We’ve been studying eschatology in our doctrine classes for this past term, normally that would mean lots of discussion about the end of the world: whether we all get RAPTURED before or after the TRIBULATION, whether the ‘MARK OF THE BEAST’ is some sort of barcode or RFID tag, and whether the UN is really paving the way for THE ANTICHRIST. You know, interesting Sci-Fi type stuff, like in ‘Left Behind’.
Hey, that’s what ‘eschatology’ meant when I was a kid.
There’s certainly plenty of material in the news at the moment to give a Rapture Watcher pause for thought: The Global Financial Crisis, the arming of nuclear Iran and North Korea (Gog and Magog anyone?), a pandemic of Swine Flu (can anything be more clearly a sign of judgement than a plague of swine flu? clearly the work of the Pale Rider). The RAPTURE INDEX must be well into the Red Zone.
(Seriously, you should check out the Rapture Index, bookmark it! You’ll be pleased to know that: “To help the site survive the crush of traffic that the staff assumes will follow the Rapture it has a number of mirror sites that include raptureme.com, tribulation.us, rr-rapture.com, raptureready.net, and anti-antichrist.com.” Because everyone will want to know what happened to all the Christians after the Rapture, see?)
Sadly, that’s not what we’ve been doing in class. Instead, we’ve been working through the Lord’s Prayer as a framework for thinking about God’s purposes for this world and how, by the Spirit, they are brought to fruition in the person and work of Jesus. It’s been really good stuff.
David Höhne (our lecturer) is right to point out that the basic experience of prayer is eschatological. When we bring our prayers to God we are involving ourselves in the observation that this world has not come fully under the Lordship of Christ; we acknowledge that God has decisively acted against this condition; and we anticipate that God will bring his Kingdom to completion thus satisfying our deepest needs beyond all possible comprehension or desire. Every act of asking God for something is a gesture towards the End of the Age.
Every prayer is ultimately an elaboration on:
Our Father in heaven,
Your name be honored as holy.
Your kingdom come.
Your will be done
on earth as it is in heaven.
But that’s not really what we talked about today either…
Uncharacteristically, today our class discussion did stray heavily towards the topic of THE END OF THE WORLD, although strangely enough, the actual topic was meant to be the eschatological implications of the prayer for forgiveness…
So what can we say of God’s plans for this creation? On the one hand we have the unmistakable implication that the New Testament draws from the Resurrection: that God’s new creation is a redemption of the Old – the buying back of something which had been lost and enslaved. It is the redemption from the grave of a lifeless corpse – one dead body raised is the living, breathing evidence that God can and will act to overcome the power of sin and death that has held the old world captive.
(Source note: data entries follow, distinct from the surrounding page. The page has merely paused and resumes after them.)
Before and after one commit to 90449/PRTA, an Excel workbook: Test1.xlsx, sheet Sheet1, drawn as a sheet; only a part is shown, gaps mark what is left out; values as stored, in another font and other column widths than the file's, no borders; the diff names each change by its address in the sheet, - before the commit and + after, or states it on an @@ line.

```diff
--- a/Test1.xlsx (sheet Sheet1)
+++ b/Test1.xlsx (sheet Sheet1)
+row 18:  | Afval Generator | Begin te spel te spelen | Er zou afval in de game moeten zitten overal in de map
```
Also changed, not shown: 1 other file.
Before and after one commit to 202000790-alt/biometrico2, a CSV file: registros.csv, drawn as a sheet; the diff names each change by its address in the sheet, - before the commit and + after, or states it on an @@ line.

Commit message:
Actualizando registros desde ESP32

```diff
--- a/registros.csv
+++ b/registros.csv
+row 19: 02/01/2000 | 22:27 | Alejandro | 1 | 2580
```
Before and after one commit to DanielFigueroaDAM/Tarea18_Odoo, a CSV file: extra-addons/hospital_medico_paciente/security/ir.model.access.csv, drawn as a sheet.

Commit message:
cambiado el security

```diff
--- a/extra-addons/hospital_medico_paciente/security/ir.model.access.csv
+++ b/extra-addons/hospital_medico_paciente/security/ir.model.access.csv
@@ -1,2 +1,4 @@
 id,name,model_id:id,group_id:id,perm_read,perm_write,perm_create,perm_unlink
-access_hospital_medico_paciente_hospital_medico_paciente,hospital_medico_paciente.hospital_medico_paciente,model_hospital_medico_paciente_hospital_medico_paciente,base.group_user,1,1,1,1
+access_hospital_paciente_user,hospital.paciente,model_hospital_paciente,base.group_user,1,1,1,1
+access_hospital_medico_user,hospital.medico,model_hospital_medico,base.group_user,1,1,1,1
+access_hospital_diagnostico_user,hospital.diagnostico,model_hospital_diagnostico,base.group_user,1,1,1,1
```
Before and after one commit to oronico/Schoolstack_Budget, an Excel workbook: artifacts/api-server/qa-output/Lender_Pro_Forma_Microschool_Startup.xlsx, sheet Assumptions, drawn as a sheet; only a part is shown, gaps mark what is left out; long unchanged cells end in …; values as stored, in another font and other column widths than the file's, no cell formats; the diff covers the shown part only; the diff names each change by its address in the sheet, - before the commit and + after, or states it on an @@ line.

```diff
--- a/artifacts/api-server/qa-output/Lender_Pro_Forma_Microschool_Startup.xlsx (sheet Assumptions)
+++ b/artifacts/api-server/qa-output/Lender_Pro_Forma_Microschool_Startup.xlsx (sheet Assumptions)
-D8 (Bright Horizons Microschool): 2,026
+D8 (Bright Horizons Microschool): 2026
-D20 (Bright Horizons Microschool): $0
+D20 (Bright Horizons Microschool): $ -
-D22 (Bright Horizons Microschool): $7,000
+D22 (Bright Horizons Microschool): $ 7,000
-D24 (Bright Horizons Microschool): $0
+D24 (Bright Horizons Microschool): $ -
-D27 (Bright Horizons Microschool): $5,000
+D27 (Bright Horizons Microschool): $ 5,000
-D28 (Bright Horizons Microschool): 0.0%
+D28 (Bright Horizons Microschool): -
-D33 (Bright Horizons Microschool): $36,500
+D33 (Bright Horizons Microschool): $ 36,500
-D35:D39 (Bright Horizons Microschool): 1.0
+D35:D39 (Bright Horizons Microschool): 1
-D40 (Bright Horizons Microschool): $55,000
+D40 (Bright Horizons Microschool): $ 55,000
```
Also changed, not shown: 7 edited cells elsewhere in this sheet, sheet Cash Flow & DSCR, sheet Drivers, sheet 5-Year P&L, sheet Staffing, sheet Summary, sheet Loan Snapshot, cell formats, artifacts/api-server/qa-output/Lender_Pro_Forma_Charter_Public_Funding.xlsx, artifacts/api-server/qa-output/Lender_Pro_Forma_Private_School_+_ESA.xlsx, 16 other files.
That act, is not less that a fundamental refoundation of the world, a reconstitution, it is re-newed, but it would not be ‘redemption’, there would be no ‘re-‘ if the new-ness which God brings involved forgetting the old and leaving it behind. Such an act would destroy the concept of redemption: you don’t buy back a child from slavery by having another child.
When he promises to ‘make all things new’ this does not mean that the old things are forgotten and set aside. They are the seeds out of which he will cause a new garden to burst into flower.
But on the other hand, we shouldn’t avoid the strong language of 2 Peter 3, which talks about the world in these terms:
They willfully ignore this: long ago the heavens and the earth existed out of water and through water by the word of God. Through these the world of that time perished when it was flooded by water. But by the same word the present heavens and earth are held in store for fire, being kept until the day of judgment and destruction of ungodly men. (2Peter 3:5-7 HCSB)
That is a promise of real destruction: before the resurrection came a real death. There is no path to the new creation that does not lead through violent destruction: what was true of Christ is true for all the world, it is true for us precisely because his death and destruction was for us.
Jesus, “who rescues us from the coming wrath” does so by suffering it for us, not by stopping it from coming. It is because we have already lived through the destruction of ourselves and our world in him, that we can speak now of being a ‘new creation’ in him. But there is no escaping the inverse conclusion that whatever is not in him has no future, or rather, its future is fire.
What is ‘in him’ and what is not? What will be, and what will not be, that is the question.